I’m afraid I got your hopes up a little prematurely, though, for Solmonath is the Anglo-Saxon word for February, which is nearly twelve whole months away. If only there were a blog that posted information on medieval monthly traditions on a regular schedule, then this tragedy might have been avoided.******* But, on the up side, you’ve got twelve months to get those cakes ready for your gods.

However, if you absolutely must celebrate Π Day, celebrate it right, by baking a medieval pie. Here’s a recipe for a yummy one taken from The Forme of Cury (as translated by Gode Cookery):

Leche Frys in Lentoun

166. Leche frys in lentoun. Drawe a thik almaunde mylke wiþ water. Take dates and pyke hem clene with apples and peeres, & mynce hem with prunes damysyns; take out þe stones out of þe prunes, & kerue the prunes a two. Do þerto raisouns, coraunce, sugur, flour of canel, hoole macys and clowes, gode powdours & salt; colour hem vp with saundres. Meng þise with oile. Make a coffyn as þou didest bifore & do þis fars þerin, & bake it wel, and serue it forth.

Cold Slices in Lent. Draw a thick almond milk with water. Take dates and pick them clean with apples and pears, & mince them with plum prunes; take out the stones out of the prunes, & carve the prunes in two. Add currants, sugar, cinnamon, whole maces and cloves, good powders & salt; color it up with sandalwood. Mix this with oil. Make a coffin (pie shell) as you did before & place this filling in it, & bake it well, and serve it forth.

Of course, if your kitchen is low on sandalwood, you can always follow this modern adaptation of the recipe (also from Goode Cookery).

Cold Slices in Lent

  • 2 cups extra thick Almond Milk
  • 1/4 cup chopped dates
  • 2 medium apples, peeled, cored, & diced
  • 2 medium pears. peeled, cored, & diced
  • 1/2 cup pitted prunes, sliced lengthwise
  • 1/4 cup currants
  • sugar to taste, up to 1/4 cup
  • 1/2 tsp. each cinnamon, mace & cloves
  • good powders: ginger, nutmeg, white pepper, etc., 1/4 tsp. each or to taste
  • 1/4 tsp. salt
  • few drops red food coloring (in substitute of sandalwood)
  • 2 Tbs. olive oil
  • one 9-inch pre-baked pie shell

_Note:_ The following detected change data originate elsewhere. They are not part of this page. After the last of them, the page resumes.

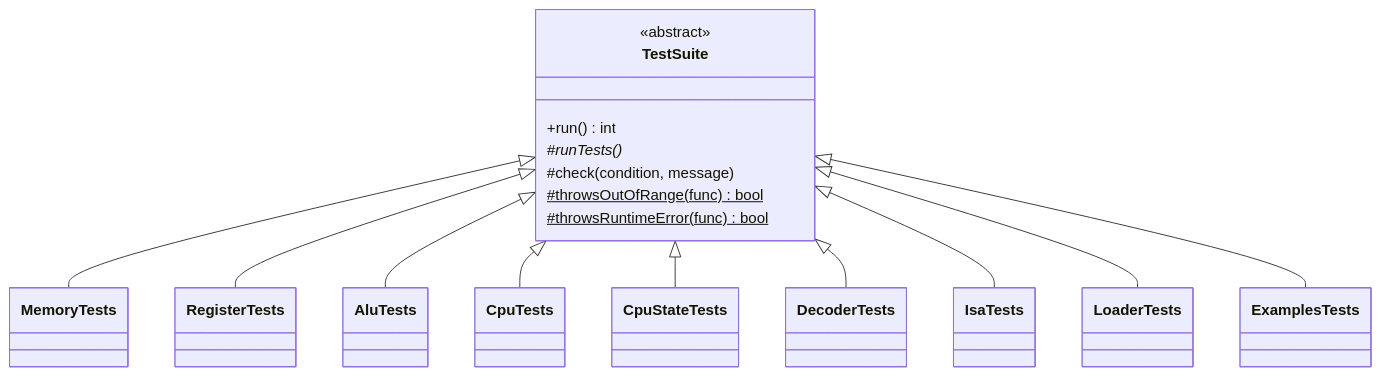
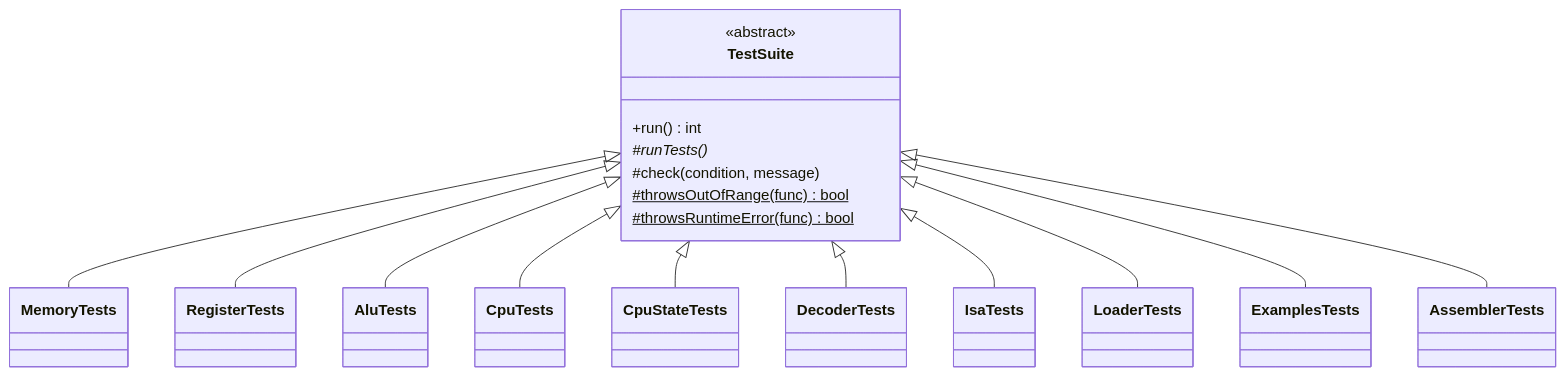
Before and after one commit to kpolet2010-hue/CoreSim: the first of 2 diagrams in docs/TESTING.md, drawn with Mermaid. The commit also changed other lines of this file and 4 other files, not shown here.

````diff
--- a/docs/TESTING.md
+++ b/docs/TESTING.md
@@ -34,20 +35,21 @@
 ```mermaid
 classDiagram
     class TestSuite {
         <<abstract>>
         +run() int
         #runTests()*
         #check(condition, message)
         #throwsOutOfRange(func)$ bool
         #throwsRuntimeError(func)$ bool
     }
     TestSuite <|-- MemoryTests
     TestSuite <|-- RegisterTests
     TestSuite <|-- AluTests
     TestSuite <|-- CpuTests
     TestSuite <|-- CpuStateTests
     TestSuite <|-- DecoderTests
     TestSuite <|-- IsaTests
     TestSuite <|-- LoaderTests
     TestSuite <|-- ExamplesTests
+    TestSuite <|-- AssemblerTests
 ```
````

Mix together well the Almond Milk, sugar, spices, oil, and food coloring. The color should be a brilliant red; the mixture should be thick but runny. In a separate bowl, mix together the fruits. Add the Almond Milk mixture and thoroughly blend. Place this filling in the pie shell and bake at 375° F for 45 minutes, or until the filling is set and the top has slightly browned. Remove from oven; allow to completely cool before serving. Serves 6-8.
An alternative to using real Almond Milk would be to follow the modern Swedish method of flavoring whole milk with almond oil or extract. For this dish, make a roux by blending 4 Tbs. flour with 4 Tbs. of melted butter; cook this over low heat until the flour has cooked and the roux has a slightly nutty aroma. Remove from heat; with a wire whisk, blend in 2 cups of milk. Return to heat. Beating with the wire whisk, slowly cook until the sauce has thickened. Add almond extract or oil to taste, and beat in the sugar, spices, oil, and food coloring.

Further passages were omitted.